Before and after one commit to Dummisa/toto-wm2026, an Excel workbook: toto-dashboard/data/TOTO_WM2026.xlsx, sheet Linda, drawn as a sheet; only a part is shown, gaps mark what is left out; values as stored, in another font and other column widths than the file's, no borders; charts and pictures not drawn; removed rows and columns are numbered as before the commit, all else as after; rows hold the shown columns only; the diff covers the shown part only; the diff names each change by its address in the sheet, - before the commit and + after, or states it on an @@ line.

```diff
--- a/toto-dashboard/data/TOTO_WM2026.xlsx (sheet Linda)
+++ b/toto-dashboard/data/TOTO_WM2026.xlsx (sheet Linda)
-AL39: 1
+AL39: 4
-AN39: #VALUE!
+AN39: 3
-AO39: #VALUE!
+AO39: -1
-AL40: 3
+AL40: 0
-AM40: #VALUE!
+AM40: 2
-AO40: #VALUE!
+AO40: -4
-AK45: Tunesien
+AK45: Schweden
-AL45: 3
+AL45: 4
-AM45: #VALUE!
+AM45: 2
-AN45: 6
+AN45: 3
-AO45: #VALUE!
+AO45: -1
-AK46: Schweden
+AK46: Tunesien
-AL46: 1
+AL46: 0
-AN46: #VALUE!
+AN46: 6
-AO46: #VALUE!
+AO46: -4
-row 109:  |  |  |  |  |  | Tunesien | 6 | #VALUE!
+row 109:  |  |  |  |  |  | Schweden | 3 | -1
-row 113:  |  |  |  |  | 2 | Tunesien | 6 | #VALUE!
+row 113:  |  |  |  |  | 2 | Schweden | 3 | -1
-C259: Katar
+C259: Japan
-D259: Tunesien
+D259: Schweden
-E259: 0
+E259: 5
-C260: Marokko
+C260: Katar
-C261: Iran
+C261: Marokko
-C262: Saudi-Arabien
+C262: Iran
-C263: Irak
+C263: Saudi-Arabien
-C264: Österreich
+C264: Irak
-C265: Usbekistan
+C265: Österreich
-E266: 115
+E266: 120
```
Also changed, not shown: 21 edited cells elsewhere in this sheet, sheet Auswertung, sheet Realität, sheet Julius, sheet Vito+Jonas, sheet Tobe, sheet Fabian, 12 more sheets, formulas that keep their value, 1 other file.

▬▬▬

YOUR TASK
Please return all of the records exactly as they appear.

RESULT FOR THIS EXERCISE
Before and after one commit to Dummisa/toto-wm2026, an Excel workbook: toto-dashboard/data/TOTO_WM2026.xlsx, sheet Linda, drawn as a sheet; only a part is shown, gaps mark what is left out; values as stored, in another font and other column widths than the file's, no borders; charts and pictures not drawn; removed rows and columns are numbered as before the commit, all else as after; rows hold the shown columns only; the diff covers the shown part only; the diff names each change by its address in the sheet, - before the commit and + after, or states it on an @@ line.

```diff
--- a/toto-dashboard/data/TOTO_WM2026.xlsx (sheet Linda)
+++ b/toto-dashboard/data/TOTO_WM2026.xlsx (sheet Linda)
-AL39: 1
+AL39: 4
-AN39: #VALUE!
+AN39: 3
-AO39: #VALUE!
+AO39: -1
-AL40: 3
+AL40: 0
-AM40: #VALUE!
+AM40: 2
-AO40: #VALUE!
+AO40: -4
-AK45: Tunesien
+AK45: Schweden
-AL45: 3
+AL45: 4
-AM45: #VALUE!
+AM45: 2
-AN45: 6
+AN45: 3
-AO45: #VALUE!
+AO45: -1
-AK46: Schweden
+AK46: Tunesien
-AL46: 1
+AL46: 0
-AN46: #VALUE!
+AN46: 6
-AO46: #VALUE!
+AO46: -4
-row 109:  |  |  |  |  |  | Tunesien | 6 | #VALUE!
+row 109:  |  |  |  |  |  | Schweden | 3 | -1
-row 113:  |  |  |  |  | 2 | Tunesien | 6 | #VALUE!
+row 113:  |  |  |  |  | 2 | Schweden | 3 | -1
-C259: Katar
+C259: Japan
-D259: Tunesien
+D259: Schweden
-E259: 0
+E259: 5
-C260: Marokko
+C260: Katar
-C261: Iran
+C261: Marokko
-C262: Saudi-Arabien
+C262: Iran
-C263: Irak
+C263: Saudi-Arabien
-C264: Österreich
+C264: Irak
-C265: Usbekistan
+C265: Österreich
-E266: 115
+E266: 120
```
Also changed, not shown: 21 edited cells elsewhere in this sheet, sheet Auswertung, sheet Realität, sheet Julius, sheet Vito+Jonas, sheet Tobe, sheet Fabian, 12 more sheets, formulas that keep their value, 1 other file.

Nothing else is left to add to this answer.